*What is needed*:
What is needed is a word-for-word copy of the records below.

* * * * * * *

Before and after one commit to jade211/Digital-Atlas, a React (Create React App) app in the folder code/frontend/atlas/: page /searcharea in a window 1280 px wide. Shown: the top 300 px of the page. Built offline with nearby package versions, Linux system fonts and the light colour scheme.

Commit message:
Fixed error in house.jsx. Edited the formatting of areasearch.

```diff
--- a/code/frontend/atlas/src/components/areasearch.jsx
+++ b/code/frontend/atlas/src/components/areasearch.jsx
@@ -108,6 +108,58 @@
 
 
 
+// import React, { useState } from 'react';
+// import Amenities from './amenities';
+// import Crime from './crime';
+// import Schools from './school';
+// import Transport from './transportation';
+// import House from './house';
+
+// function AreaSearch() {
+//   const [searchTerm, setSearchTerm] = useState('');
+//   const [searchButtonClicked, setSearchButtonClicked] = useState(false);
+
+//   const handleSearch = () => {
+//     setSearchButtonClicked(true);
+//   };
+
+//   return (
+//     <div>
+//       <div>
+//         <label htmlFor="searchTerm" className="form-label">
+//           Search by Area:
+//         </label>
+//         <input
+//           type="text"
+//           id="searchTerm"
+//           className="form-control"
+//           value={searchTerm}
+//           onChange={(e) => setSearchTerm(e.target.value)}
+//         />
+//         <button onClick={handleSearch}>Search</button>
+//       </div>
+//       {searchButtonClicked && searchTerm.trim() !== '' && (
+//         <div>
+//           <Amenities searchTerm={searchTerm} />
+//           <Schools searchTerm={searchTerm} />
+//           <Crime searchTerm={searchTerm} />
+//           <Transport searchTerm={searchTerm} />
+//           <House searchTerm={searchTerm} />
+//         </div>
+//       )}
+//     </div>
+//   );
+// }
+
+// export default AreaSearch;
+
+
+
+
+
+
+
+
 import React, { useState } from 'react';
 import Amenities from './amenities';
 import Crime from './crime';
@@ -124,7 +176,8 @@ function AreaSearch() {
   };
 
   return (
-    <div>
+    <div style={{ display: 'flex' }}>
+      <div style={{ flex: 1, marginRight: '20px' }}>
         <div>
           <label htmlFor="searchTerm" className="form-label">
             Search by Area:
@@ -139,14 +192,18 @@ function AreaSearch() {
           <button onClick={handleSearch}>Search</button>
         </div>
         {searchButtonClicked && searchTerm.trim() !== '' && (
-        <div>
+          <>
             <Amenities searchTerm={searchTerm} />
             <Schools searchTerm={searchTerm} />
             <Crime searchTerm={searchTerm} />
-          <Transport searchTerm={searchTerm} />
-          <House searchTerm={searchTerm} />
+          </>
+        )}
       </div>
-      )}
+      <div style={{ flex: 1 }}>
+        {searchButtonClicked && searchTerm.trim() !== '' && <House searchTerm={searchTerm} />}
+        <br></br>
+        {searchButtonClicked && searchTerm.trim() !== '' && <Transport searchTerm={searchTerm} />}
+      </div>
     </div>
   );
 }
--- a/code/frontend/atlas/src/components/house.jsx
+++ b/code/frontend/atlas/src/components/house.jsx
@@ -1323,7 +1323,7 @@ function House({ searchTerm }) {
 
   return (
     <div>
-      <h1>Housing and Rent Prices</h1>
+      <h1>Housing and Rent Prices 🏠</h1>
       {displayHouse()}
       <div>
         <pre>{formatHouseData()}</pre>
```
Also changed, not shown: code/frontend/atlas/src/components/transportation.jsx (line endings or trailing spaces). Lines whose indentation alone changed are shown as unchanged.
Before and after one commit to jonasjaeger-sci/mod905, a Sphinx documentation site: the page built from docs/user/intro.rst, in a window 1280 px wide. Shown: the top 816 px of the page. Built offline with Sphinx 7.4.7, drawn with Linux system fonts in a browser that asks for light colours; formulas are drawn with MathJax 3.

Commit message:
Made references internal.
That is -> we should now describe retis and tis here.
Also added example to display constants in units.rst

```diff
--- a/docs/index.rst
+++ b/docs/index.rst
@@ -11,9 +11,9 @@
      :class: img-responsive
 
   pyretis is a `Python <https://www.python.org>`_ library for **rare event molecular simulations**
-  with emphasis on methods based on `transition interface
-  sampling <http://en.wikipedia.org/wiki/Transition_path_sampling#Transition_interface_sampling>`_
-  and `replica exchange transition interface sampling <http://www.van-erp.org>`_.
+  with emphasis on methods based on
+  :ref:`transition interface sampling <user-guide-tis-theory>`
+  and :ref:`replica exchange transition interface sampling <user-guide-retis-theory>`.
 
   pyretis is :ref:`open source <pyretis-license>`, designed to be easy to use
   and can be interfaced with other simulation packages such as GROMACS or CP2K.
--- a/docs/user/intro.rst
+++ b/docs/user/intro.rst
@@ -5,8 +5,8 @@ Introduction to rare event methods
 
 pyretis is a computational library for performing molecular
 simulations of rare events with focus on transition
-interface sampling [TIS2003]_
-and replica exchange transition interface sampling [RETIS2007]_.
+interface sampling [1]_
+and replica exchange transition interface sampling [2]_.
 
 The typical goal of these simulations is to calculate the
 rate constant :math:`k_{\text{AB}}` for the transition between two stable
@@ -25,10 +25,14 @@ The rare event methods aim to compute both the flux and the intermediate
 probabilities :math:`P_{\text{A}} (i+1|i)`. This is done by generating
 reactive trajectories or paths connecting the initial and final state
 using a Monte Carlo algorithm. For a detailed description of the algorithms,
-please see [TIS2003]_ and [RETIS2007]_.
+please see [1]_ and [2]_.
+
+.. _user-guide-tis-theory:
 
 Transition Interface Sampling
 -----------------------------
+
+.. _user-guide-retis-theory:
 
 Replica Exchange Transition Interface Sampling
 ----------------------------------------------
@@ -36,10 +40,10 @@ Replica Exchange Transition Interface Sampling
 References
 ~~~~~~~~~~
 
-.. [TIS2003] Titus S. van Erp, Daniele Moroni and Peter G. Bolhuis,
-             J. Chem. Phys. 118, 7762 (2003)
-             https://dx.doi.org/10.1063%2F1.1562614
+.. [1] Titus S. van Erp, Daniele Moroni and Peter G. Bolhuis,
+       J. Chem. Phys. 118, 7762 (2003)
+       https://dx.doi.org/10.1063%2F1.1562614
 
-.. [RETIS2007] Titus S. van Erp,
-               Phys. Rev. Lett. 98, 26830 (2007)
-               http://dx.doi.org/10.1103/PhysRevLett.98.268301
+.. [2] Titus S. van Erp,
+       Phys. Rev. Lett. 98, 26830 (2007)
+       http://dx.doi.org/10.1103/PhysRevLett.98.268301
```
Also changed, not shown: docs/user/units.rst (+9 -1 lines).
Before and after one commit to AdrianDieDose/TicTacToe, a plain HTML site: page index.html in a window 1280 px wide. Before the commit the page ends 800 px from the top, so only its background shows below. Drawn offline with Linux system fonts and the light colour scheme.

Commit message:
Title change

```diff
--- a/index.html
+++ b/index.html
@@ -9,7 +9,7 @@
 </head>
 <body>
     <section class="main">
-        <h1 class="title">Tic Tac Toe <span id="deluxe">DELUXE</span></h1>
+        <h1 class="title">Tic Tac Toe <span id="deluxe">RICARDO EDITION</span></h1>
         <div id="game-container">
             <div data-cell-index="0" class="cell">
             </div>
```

* * * * * * *

*Solution to the exercise*:
Before and after one commit to jade211/Digital-Atlas, a React (Create React App) app in the folder code/frontend/atlas/: page /searcharea in a window 1280 px wide. Shown: the top 300 px of the page. Built offline with nearby package versions, Linux system fonts and the light colour scheme.

Commit message:
Fixed error in house.jsx. Edited the formatting of areasearch.

```diff
--- a/code/frontend/atlas/src/components/areasearch.jsx
+++ b/code/frontend/atlas/src/components/areasearch.jsx
@@ -108,6 +108,58 @@
 
 
 
+// import React, { useState } from 'react';
+// import Amenities from './amenities';
+// import Crime from './crime';
+// import Schools from './school';
+// import Transport from './transportation';
+// import House from './house';
+
+// function AreaSearch() {
+//   const [searchTerm, setSearchTerm] = useState('');
+//   const [searchButtonClicked, setSearchButtonClicked] = useState(false);
+
+//   const handleSearch = () => {
+//     setSearchButtonClicked(true);
+//   };
+
+//   return (
+//     <div>
+//       <div>
+//         <label htmlFor="searchTerm" className="form-label">
+//           Search by Area:
+//         </label>
+//         <input
+//           type="text"
+//           id="searchTerm"
+//           className="form-control"
+//           value={searchTerm}
+//           onChange={(e) => setSearchTerm(e.target.value)}
+//         />
+//         <button onClick={handleSearch}>Search</button>
+//       </div>
+//       {searchButtonClicked && searchTerm.trim() !== '' && (
+//         <div>
+//           <Amenities searchTerm={searchTerm} />
+//           <Schools searchTerm={searchTerm} />
+//           <Crime searchTerm={searchTerm} />
+//           <Transport searchTerm={searchTerm} />
+//           <House searchTerm={searchTerm} />
+//         </div>
+//       )}
+//     </div>
+//   );
+// }
+
+// export default AreaSearch;
+
+
+
+
+
+
+
+
 import React, { useState } from 'react';
 import Amenities from './amenities';
 import Crime from './crime';
@@ -124,7 +176,8 @@ function AreaSearch() {
   };
 
   return (
-    <div>
+    <div style={{ display: 'flex' }}>
+      <div style={{ flex: 1, marginRight: '20px' }}>
         <div>
           <label htmlFor="searchTerm" className="form-label">
             Search by Area:
@@ -139,14 +192,18 @@ function AreaSearch() {
           <button onClick={handleSearch}>Search</button>
         </div>
         {searchButtonClicked && searchTerm.trim() !== '' && (
-        <div>
+          <>
             <Amenities searchTerm={searchTerm} />
             <Schools searchTerm={searchTerm} />
             <Crime searchTerm={searchTerm} />
-          <Transport searchTerm={searchTerm} />
-          <House searchTerm={searchTerm} />
+          </>
+        )}
       </div>
-      )}
+      <div style={{ flex: 1 }}>
+        {searchButtonClicked && searchTerm.trim() !== '' && <House searchTerm={searchTerm} />}
+        <br></br>
+        {searchButtonClicked && searchTerm.trim() !== '' && <Transport searchTerm={searchTerm} />}
+      </div>
     </div>
   );
 }
--- a/code/frontend/atlas/src/components/house.jsx
+++ b/code/frontend/atlas/src/components/house.jsx
@@ -1323,7 +1323,7 @@ function House({ searchTerm }) {
 
   return (
     <div>
-      <h1>Housing and Rent Prices</h1>
+      <h1>Housing and Rent Prices 🏠</h1>
       {displayHouse()}
       <div>
         <pre>{formatHouseData()}</pre>
```
Also changed, not shown: code/frontend/atlas/src/components/transportation.jsx (line endings or trailing spaces). Lines whose indentation alone changed are shown as unchanged.
Before and after one commit to jonasjaeger-sci/mod905, a Sphinx documentation site: the page built from docs/user/intro.rst, in a window 1280 px wide. Shown: the top 816 px of the page. Built offline with Sphinx 7.4.7, drawn with Linux system fonts in a browser that asks for light colours; formulas are drawn with MathJax 3.

Commit message:
Made references internal.
That is -> we should now describe retis and tis here.
Also added example to display constants in units.rst

```diff
--- a/docs/index.rst
+++ b/docs/index.rst
@@ -11,9 +11,9 @@
      :class: img-responsive
 
   pyretis is a `Python <https://www.python.org>`_ library for **rare event molecular simulations**
-  with emphasis on methods based on `transition interface
-  sampling <http://en.wikipedia.org/wiki/Transition_path_sampling#Transition_interface_sampling>`_
-  and `replica exchange transition interface sampling <http://www.van-erp.org>`_.
+  with emphasis on methods based on
+  :ref:`transition interface sampling <user-guide-tis-theory>`
+  and :ref:`replica exchange transition interface sampling <user-guide-retis-theory>`.
 
   pyretis is :ref:`open source <pyretis-license>`, designed to be easy to use
   and can be interfaced with other simulation packages such as GROMACS or CP2K.
--- a/docs/user/intro.rst
+++ b/docs/user/intro.rst
@@ -5,8 +5,8 @@ Introduction to rare event methods
 
 pyretis is a computational library for performing molecular
 simulations of rare events with focus on transition
-interface sampling [TIS2003]_
-and replica exchange transition interface sampling [RETIS2007]_.
+interface sampling [1]_
+and replica exchange transition interface sampling [2]_.
 
 The typical goal of these simulations is to calculate the
 rate constant :math:`k_{\text{AB}}` for the transition between two stable
@@ -25,10 +25,14 @@ The rare event methods aim to compute both the flux and the intermediate
 probabilities :math:`P_{\text{A}} (i+1|i)`. This is done by generating
 reactive trajectories or paths connecting the initial and final state
 using a Monte Carlo algorithm. For a detailed description of the algorithms,
-please see [TIS2003]_ and [RETIS2007]_.
+please see [1]_ and [2]_.
+
+.. _user-guide-tis-theory:
 
 Transition Interface Sampling
 -----------------------------
+
+.. _user-guide-retis-theory:
 
 Replica Exchange Transition Interface Sampling
 ----------------------------------------------
@@ -36,10 +40,10 @@ Replica Exchange Transition Interface Sampling
 References
 ~~~~~~~~~~
 
-.. [TIS2003] Titus S. van Erp, Daniele Moroni and Peter G. Bolhuis,
-             J. Chem. Phys. 118, 7762 (2003)
-             https://dx.doi.org/10.1063%2F1.1562614
+.. [1] Titus S. van Erp, Daniele Moroni and Peter G. Bolhuis,
+       J. Chem. Phys. 118, 7762 (2003)
+       https://dx.doi.org/10.1063%2F1.1562614
 
-.. [RETIS2007] Titus S. van Erp,
-               Phys. Rev. Lett. 98, 26830 (2007)
-               http://dx.doi.org/10.1103/PhysRevLett.98.268301
+.. [2] Titus S. van Erp,
+       Phys. Rev. Lett. 98, 26830 (2007)
+       http://dx.doi.org/10.1103/PhysRevLett.98.268301
```
Also changed, not shown: docs/user/units.rst (+9 -1 lines).
Before and after one commit to AdrianDieDose/TicTacToe, a plain HTML site: page index.html in a window 1280 px wide. Before the commit the page ends 800 px from the top, so only its background shows below. Drawn offline with Linux system fonts and the light colour scheme.

Commit message:
Title change

```diff
--- a/index.html
+++ b/index.html
@@ -9,7 +9,7 @@
 </head>
 <body>
     <section class="main">
-        <h1 class="title">Tic Tac Toe <span id="deluxe">DELUXE</span></h1>
+        <h1 class="title">Tic Tac Toe <span id="deluxe">RICARDO EDITION</span></h1>
         <div id="game-container">
             <div data-cell-index="0" class="cell">
             </div>
```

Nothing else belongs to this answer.